_ASSIGNMENT_
Only a number is wanted here: the number of lines of the data that include "ledger".
(Beginning of EXERCISE MATERIALS)
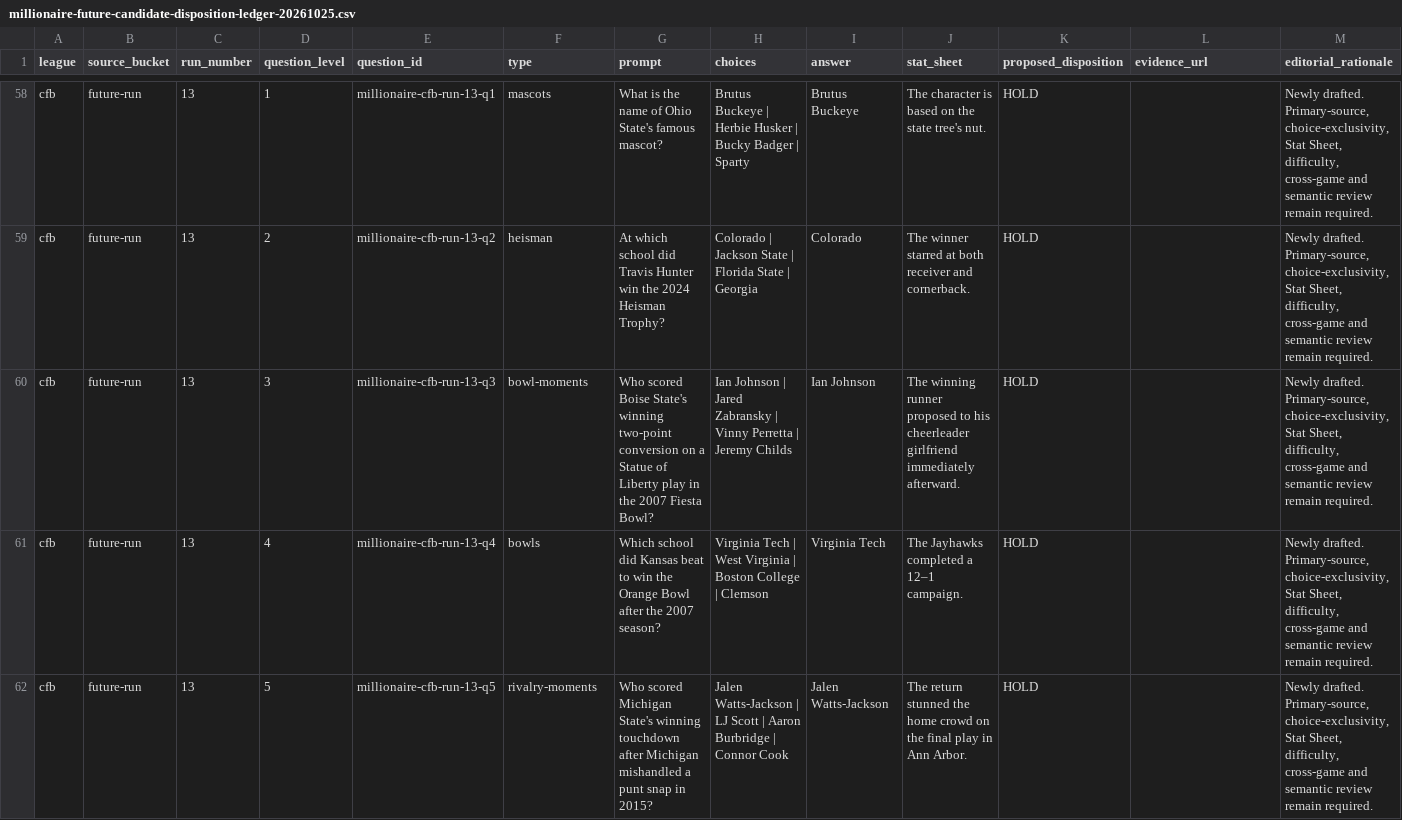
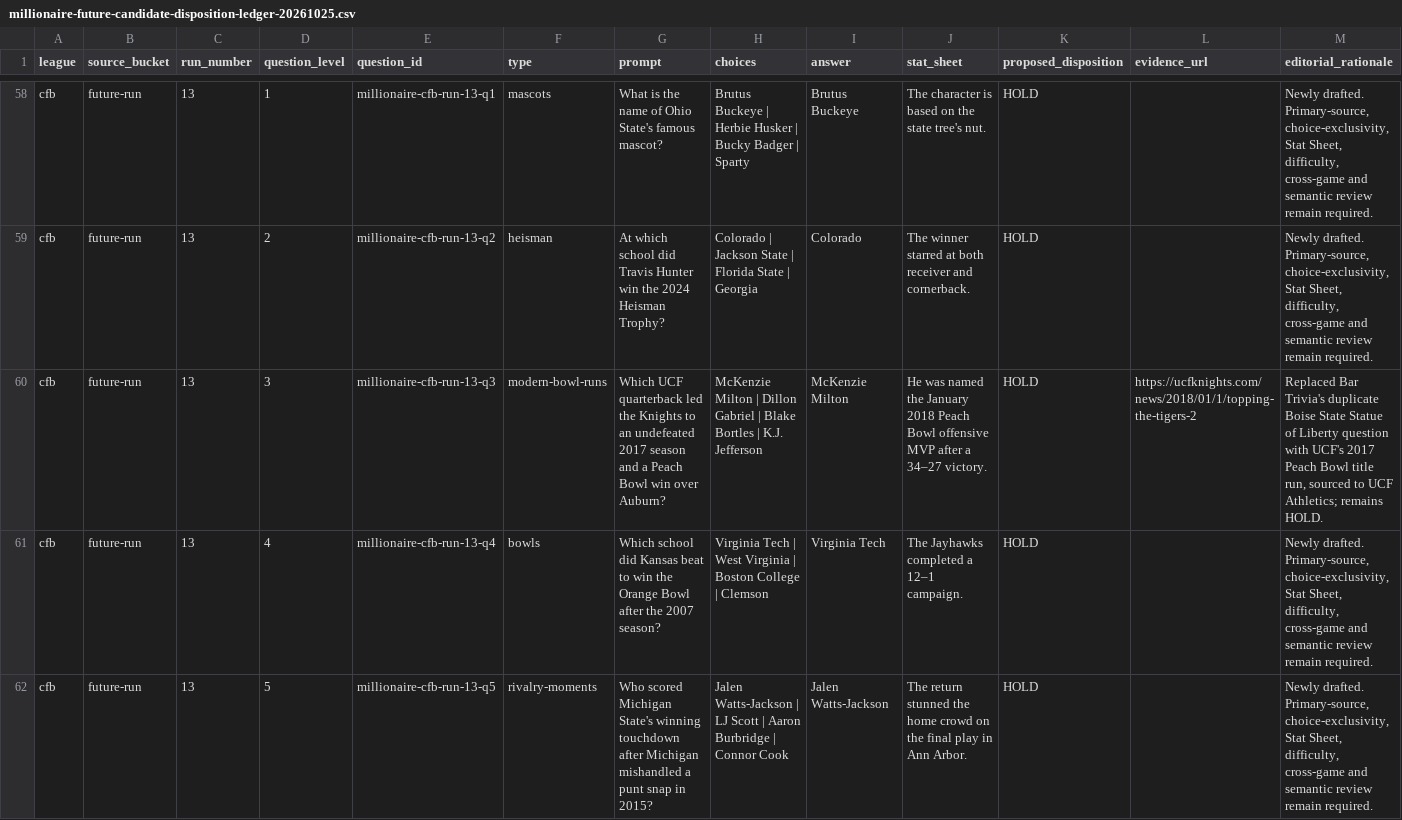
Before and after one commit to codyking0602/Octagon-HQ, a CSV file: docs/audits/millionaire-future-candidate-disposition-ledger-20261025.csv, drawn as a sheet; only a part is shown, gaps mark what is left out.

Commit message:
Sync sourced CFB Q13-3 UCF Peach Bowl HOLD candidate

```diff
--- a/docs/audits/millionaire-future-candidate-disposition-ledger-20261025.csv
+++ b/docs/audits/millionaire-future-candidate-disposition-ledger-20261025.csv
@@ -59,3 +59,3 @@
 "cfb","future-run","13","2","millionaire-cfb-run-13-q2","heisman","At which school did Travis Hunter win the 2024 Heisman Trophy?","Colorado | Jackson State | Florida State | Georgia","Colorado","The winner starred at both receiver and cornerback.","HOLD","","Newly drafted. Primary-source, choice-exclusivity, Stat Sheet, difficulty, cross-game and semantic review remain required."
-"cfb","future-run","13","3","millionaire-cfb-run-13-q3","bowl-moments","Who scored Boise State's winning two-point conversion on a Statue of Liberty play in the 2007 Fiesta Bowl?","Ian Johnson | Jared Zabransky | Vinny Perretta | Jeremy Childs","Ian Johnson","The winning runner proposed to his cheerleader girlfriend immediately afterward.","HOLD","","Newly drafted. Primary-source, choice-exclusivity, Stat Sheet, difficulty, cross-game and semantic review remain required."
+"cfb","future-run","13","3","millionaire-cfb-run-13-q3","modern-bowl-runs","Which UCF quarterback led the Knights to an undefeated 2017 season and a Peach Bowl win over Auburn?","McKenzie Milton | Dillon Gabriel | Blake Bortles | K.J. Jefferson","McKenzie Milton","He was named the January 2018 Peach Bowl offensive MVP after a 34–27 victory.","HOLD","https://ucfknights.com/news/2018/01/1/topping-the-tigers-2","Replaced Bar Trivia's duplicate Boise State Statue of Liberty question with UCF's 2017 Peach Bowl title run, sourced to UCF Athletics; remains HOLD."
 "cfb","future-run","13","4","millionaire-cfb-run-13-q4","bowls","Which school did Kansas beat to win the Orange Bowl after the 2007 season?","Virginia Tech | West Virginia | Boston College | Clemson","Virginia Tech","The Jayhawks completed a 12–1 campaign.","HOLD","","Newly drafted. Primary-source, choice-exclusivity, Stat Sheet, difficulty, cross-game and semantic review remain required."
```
(End of EXERCISE MATERIALS)
(Beginning of EXERCISE MATERIALS)
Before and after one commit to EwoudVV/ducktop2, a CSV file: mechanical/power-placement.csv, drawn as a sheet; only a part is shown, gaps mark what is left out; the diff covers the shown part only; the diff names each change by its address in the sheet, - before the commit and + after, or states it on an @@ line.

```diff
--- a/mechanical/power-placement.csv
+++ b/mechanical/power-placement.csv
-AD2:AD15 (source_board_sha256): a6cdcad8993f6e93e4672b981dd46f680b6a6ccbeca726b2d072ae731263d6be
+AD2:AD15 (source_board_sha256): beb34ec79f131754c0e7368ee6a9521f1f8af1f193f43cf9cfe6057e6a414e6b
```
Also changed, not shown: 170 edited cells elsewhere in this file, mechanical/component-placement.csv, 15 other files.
(End of EXERCISE MATERIALS)
_RESPONSE AREA_
3